Another interesting point Dr. Sher raised is ensuring that you balance being a collaborator and establishing yourself as an investigator. When engaging in collaborative projects it is important that the relationship is mutually beneficial and that you receive the credit that is due to you! Hand-in-hand with this is being able to establish your own research path outside of your supervisor or academic mentor.
Lastly, Dr. Sher touched on considerations when it comes to hiring new trainees, which include motivating the applicants on the importance of the work YOUR lab does, as well as the opportunities that your field holds in both advancing their careers and serving humanity.
When it comes to choosing a career path, both Dr. Leipold and Dr. Sher shared a common view on a few things – making sure that you are passionate about the work you do (i.e not just view it as simply a job), that you have a personal reason for your chosen path, and ensuring that you find and maintain a work-life balance that suits you. In both discussions, there was an unmistakable need to ensure that you connect with what you do – whether it be branching off a little from the stereotypical academic path or establishing yourself knee-deep in academia.

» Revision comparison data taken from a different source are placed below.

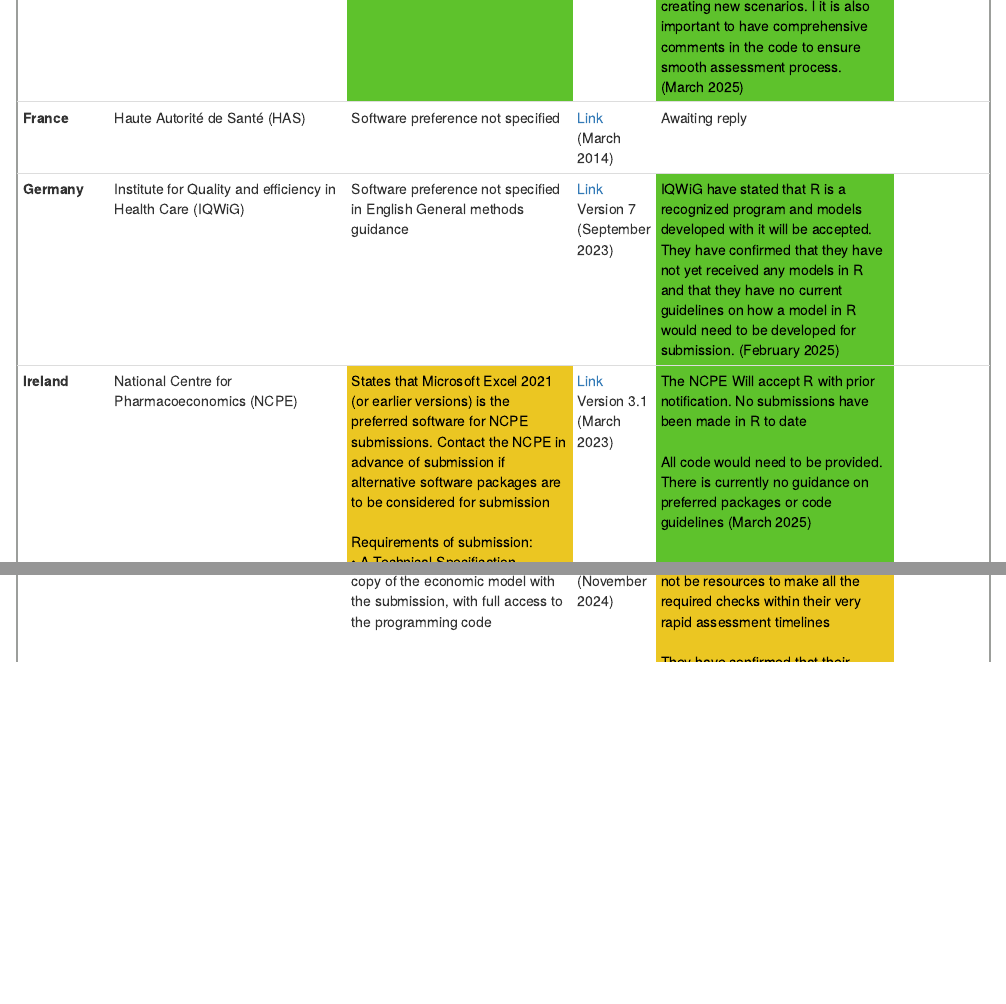
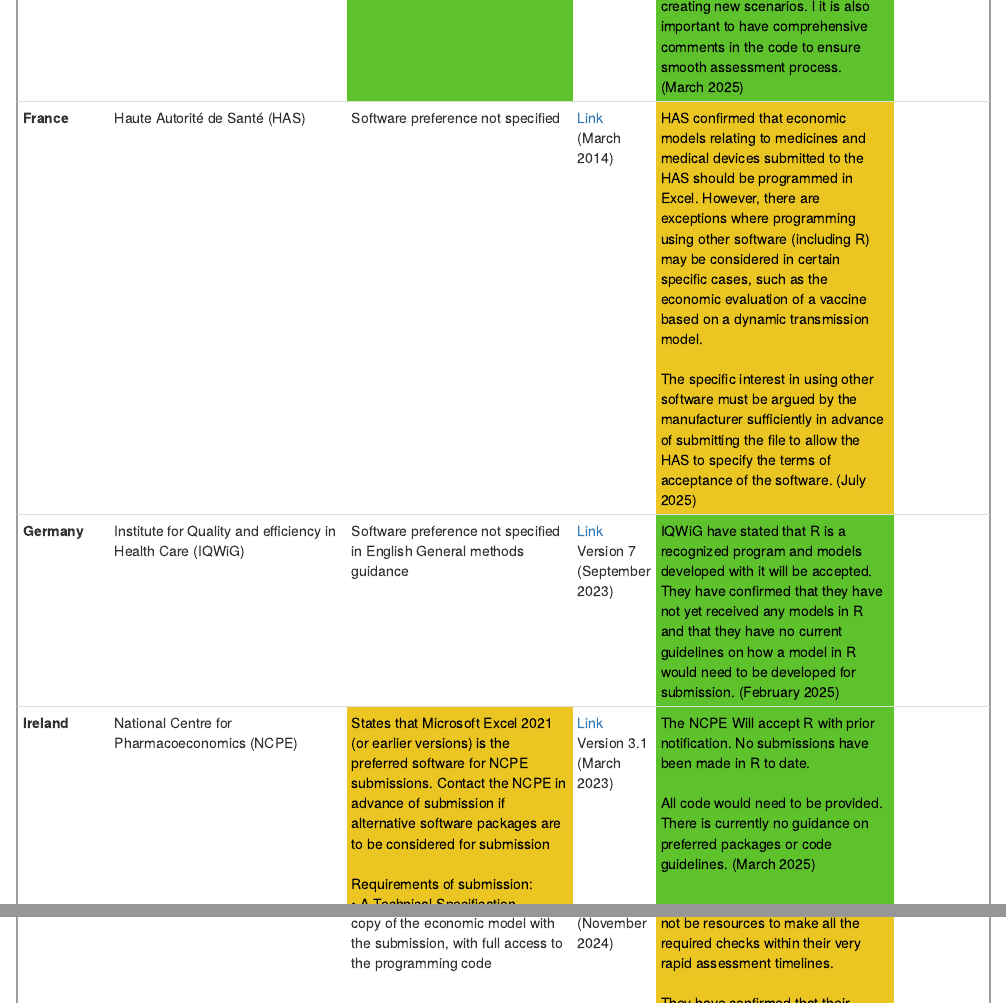
Before and after one commit to dark-peak-analytics/HTA_acceptance_living_document, an R Markdown document (index.Rmd): the page in a window 1100 px wide, from 2960 px down, and a second part further down, joined at a grey line. Rendered offline with R 4.5, knitr and Pandoc, with nearby package versions.

Commit message:
France update

```diff
--- a/index.Rmd
+++ b/index.Rmd
@@ -156,15 +157,15 @@
 | <b>Denmark</b> |Danish Medicines Council (DMC)| “The health economic analysis and budget impact analysis must be submitted in Excel format.” | <a href = "https://medicinraadet-dk.b-cdn.net/media/huyhssl2/the-danish-medicines-councils-process-guide-for-assessing-new-pharmaceuticals-version-1-2.pdf" target="_blank">Link</a> <br> (June 2022) | R is not currently accepted (March 2025) | |
 | <b>England</b> |National Institute for Health and Care Excellence (NICE)|  NICE accepts fully executable economic models using standard software, that is, Excel, DATA/Treeage, R or WinBUGs <br><br>  Requirements of submission: <br> • NICE must have access to the programming code of a fully executable model <br> • No specifications on package preference or code guidelines| <a href = "https://www.nice.org.uk/process/pmg36/resources/nice-health-technology-evaluations-the-manual-pdf-72286779244741" target="_blank">Link</a> <br> (October 2023) | Confirmed that R models have been submitted and accepted. <br><br> There are no plans for developing guidelines/preferences on coding structure and packages to be used. (April 2025)| |
 | <b>Finland</b> |Pharmaceuticals Pricing Board| States that recommended softwares for executing the model are Microsoft Excel and R. <br><br>It must be possible to view and edit the calculation formulas and initial data in the electronic document. The model needs to facilitate the addition of new scenarios and the model must not be password protected. | <a href = "https://www.hila.fi/content/uploads/2024/06/Instructions_TTS_2024_190624.pdf" target="_blank">Link</a> <br> (June 2024) | The Pharmaceuticals Pricing Board has not yet received any R model as part of an application submission. R packages published on CRAN are recommended. Stated that all instructions for health economic evaluations currently available apply to R models. <br><br> The model should be attached and the Pharmaceuticals Pricing Board should be able to view and edit the model code and data, including creating new scenarios. l it is also important to have comprehensive comments in the code to ensure smooth assessment process. (March 2025) | |
-| <b>France</b> |Haute Autorité de Santé (HAS)| Software preference not specified | <a href = "https://www.has-sante.fr/upload/docs/application/pdf/2014-03/pricing_reimbursement_of_drugs_and_hta_policies_in_france.pdf" target="_blank">Link</a> <br> (March 2014) | Awaiting reply | |
+| <b>France</b> |Haute Autorité de Santé (HAS)| Software preference not specified | <a href = "https://www.has-sante.fr/upload/docs/application/pdf/2014-03/pricing_reimbursement_of_drugs_and_hta_policies_in_france.pdf" target="_blank">Link</a> <br> (March 2014) | HAS confirmed that economic models relating to medicines and medical devices submitted to the HAS should be programmed in Excel. However, there are exceptions where programming using other software (including R) may be considered in certain specific cases, such as the economic evaluation of a vaccine based on a dynamic transmission model. <br><br> The specific interest in using other software must be argued by the manufacturer sufficiently in advance of submitting the file to allow the HAS to specify the terms of acceptance of the software. (July 2025)| |
 | <b>Germany</b> |Institute for Quality and efficiency in Health Care (IQWiG)| Software preference not specified in English General methods guidance| <a href = "https://www.iqwig.de/en/about-us/methods/methods-paper/" target="_blank">Link</a> <br>Version 7 (September 2023) | IQWiG have stated that R is a recognized program and models developed with it will be accepted. They have confirmed that they have not yet received any models in R and that they have no current guidelines on how a model in R would need to be developed for submission. (February 2025)| |
-| <b>Ireland</b> |National Centre for Pharmacoeconomics (NCPE)| States that Microsoft Excel 2021 (or earlier versions) is the preferred software for NCPE submissions.  Contact the NCPE in advance of submission if alternative software packages are to be considered for submission <br><br>Requirements of submission: <br> •  A Technical Specification Document is required to be submitted alongside the model for how users should use and adapt the model <br>  • The model must be fully executable <br>  • Specifications of outputs are detailed in guidance and would need to be adhered to regardless of software used | <a href = "https://www.ncpe.ie/submission-process/submission-templates/format-of-full-submissions/" target="_blank">Link</a> <br>Version 3.1 (March 2023) | The NCPE Will accept R with prior notification. No submissions have been made in R to date <br><br>All code would need to be provided. There is currently no guidance on preferred packages or code guidelines (March 2025) | |
+| <b>Ireland</b> |National Centre for Pharmacoeconomics (NCPE)| States that Microsoft Excel 2021 (or earlier versions) is the preferred software for NCPE submissions.  Contact the NCPE in advance of submission if alternative software packages are to be considered for submission <br><br>Requirements of submission: <br> •  A Technical Specification Document is required to be submitted alongside the model for how users should use and adapt the model <br>  • The model must be fully executable <br>  • Specifications of outputs are detailed in guidance and would need to be adhered to regardless of software used | <a href = "https://www.ncpe.ie/submission-process/submission-templates/format-of-full-submissions/" target="_blank">Link</a> <br>Version 3.1 (March 2023) | The NCPE Will accept R with prior notification. No submissions have been made in R to date. <br><br>All code would need to be provided. There is currently no guidance on preferred packages or code guidelines. (March 2025) | |
 | <b>Italy</b> |Italian Medicines Agency (AIFA)| “The data and models used must be made available at the same time in Excel or TreeAge format” (translated)  | <a href = "https://www.aifa.gov.it/en/linea-guida-capitolo-9" target="_blank">Link</a> <br>(January 2021) | Awaiting reply | |
 |<b>New Zealand</b> |PHARMAC| PHARMAC’s preferred software packages are TreeAge and Microsoft Excel. Models provided in other software packages will not be assessed unless by prior agreement <br><br> Requirements of submission: <br> • The model must be stand-alone, where PHARMAC can access all model materials for review and amend any relevant inputs <br> • Economic models should not be unnecessarily complex, and should always be transparent, well described and reproducible | <a href = "https://www.pharmac.govt.nz/medicine-funding-and-supply/the-funding-process/policies-manuals-and-processes/economic-analysis/prescription-for-pharmacoeconomic-analysis-methods-for-cost-utility-analysis/2-health-economic-analysis-at-pharmac" target="_blank">Link</a> <br>(accessed March 2025)| Awaiting reply | |
 | <b>Norway</b> |Norwegian Medicines Agency (NoMA)| States that normally it would be useful if the model is designed using Excel, but other alternatives can also be acceptable such as, TreeAge and R. <br><br>Requirements of submission<br>• NoMA must be able to change all relevant variables and parameters in the model <br> • The model must not be locked, time limited, password-protected unless the password is made available, or have any hidden elements that are not described or cannot easily be changed. <br> • The model must be fully executable and not in any non-transparent programmes and/or programming languages | <a href = "https://www.dmp.no/globalassets/documents/english/public-funding-and-pricing/documentation-for-sta/guidelines-20.05.2020.pdf" target="_blank">Link</a> <br> (May 2020) | Awaiting reply on additional information request | |
 | <b>Poland</b> |Agency for Health Technology Assessment and Tariff System (AOTM)| “Except for justified situations, the models should be developed using commonly available tools - Software like MS Excel, TreeAge is often used.” (translated) | <a href = "https://www.aotm.gov.pl/en/guidelines/" target="_blank">Link</a> <br> Version 3 (August 2016) | Awaiting reply | |
 | <b>Portugal</b> |Health Technology Assessment Committee (Infarmed)| The guidance states that a model software needs to be appropriate for the cost effectiveness model <br><br>Requirements of submission<br>• No specific guidance on model deployment <br>• There is to be a specific focus on drivers and outcomes of paramenter uncertainty over time| <a href = "https://www.infarmed.pt/web/infarmed/entidades/medicamentos-uso-humano/avaliacao-tecnologias-saude/avaliacao-terapeutica-e-economica2018/-i-guidelines-/i-" target="_blank">Link</a> <br> Version 1 (December 2019) | Infarmed have confirmed that they will accept submissions in R code. However noted that specific particularities of the economic model may need to be replicated in Excel if the methodology is unclear. <br><br> There is no current guidance on specific packages or coding structure. (March 2025)| |
-| <b>Scotland</b> |Scottish Medicines Consortium (SMC)| Software preference not specified <br><br> Requires an executable electronic copy of the economic model with the submission, with full access to the programming code</b>| <a href = "https://scottishmedicines.org.uk/making-a-submission/" target="_blank">Link</a> <br> Guidance on NPAF (November 2024) | SMC have not accepted, nor had the request to accept any models in R. There is concern that they would not be resources to make all the required checks within their very rapid assessment timelines <br><br> They have confirmed that their ability to accept would depend on the specifics of the case and the rationale for using R would need to be considered before deciding whether it was appropriate <br><br>There is no current guidance on specific packages or coding structure. (March 2025) | |
+| <b>Scotland</b> |Scottish Medicines Consortium (SMC)| Software preference not specified <br><br> Requires an executable electronic copy of the economic model with the submission, with full access to the programming code</b>| <a href = "https://scottishmedicines.org.uk/making-a-submission/" target="_blank">Link</a> <br> Guidance on NPAF (November 2024) | SMC have not accepted, nor had the request to accept any models in R. There is concern that they would not be resources to make all the required checks within their very rapid assessment timelines. <br><br> They have confirmed that their ability to accept would depend on the specifics of the case and the rationale for using R would need to be considered before deciding whether it was appropriate <br><br>There is no current guidance on specific packages or coding structure. (March 2025) | |
 | <b>Spain</b> |Spanish Agency of Medicines and Medical Devices (AEMPS)|Software preference not specified | Not available | Awaiting reply | |
 | <b>Sweden</b> |Dental and Pharmaceutical Benefits Agency (TLV)| Software preference not specified| <a href = "https://www.tlv.se/lakemedelsforetag/halsoekonomiska-bedomningar-och-rapporter-kliniklakemedel.html" target="_blank">Link</a> <br> (February 2025) | The TLV requirement for models is that they are in electronic form - they confirmed R would therefore be accepted. They stated that the model must be fully executable and completely available to review the code and amend the inputs. <br><br>There is no current guidance on specific packages or coding structure. (March 2025)| |
 | <b>Switzerland</b> |Federal Office of Public Health (FOPH)| Model not specifically required for when an application for reimbursement is made. Software preference not specified| <a href = "https://www.bag.admin.ch/bag/de/home/versicherungen/krankenversicherung/krankenversicherung-bezeichnung-der-leistungen/antragsprozesse/AntragsprozessArzneimittel.html" target="_blank">Link</a> <br> (January 2025) | It was confirmed that if an applicant wishes to submit a model or if a model is asked for by FOPH, then Excel format is preferred but if the model is too complex for Excel and there is justification for the use of R then models in R will be accepted. <br><br>There is no current guidance on specific packages or coding structure. (May 2025)| |
```
Also changed, not shown: index_Europe.Rmd (+1 -1 lines), index_sankey.Rmd (+1 -1 lines), index.html, index.Rmd (1 more changed lines).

The WGNV ECR Network thanks Dr. Leipold and Dr. Sher for sharing their perspectives in these two sessions, and the participants for the engaging questions and discussions during the sessions.
Stay tuned for future events in this series!
Mbali Nondumiso Mkhonza is a third year PhD student at Stellenbosch University, with her research focusing on the role of MHC-related protein 1 (MR1)-restricted T (MR1T) cells in tuberculosis disease progression. Having being part of various student representative committees during her postgraduate studies, she has gained a keen interest in engaging on issues relevant to her community and has recently expanded this to include science communication, with a specific focus on TB advocacy.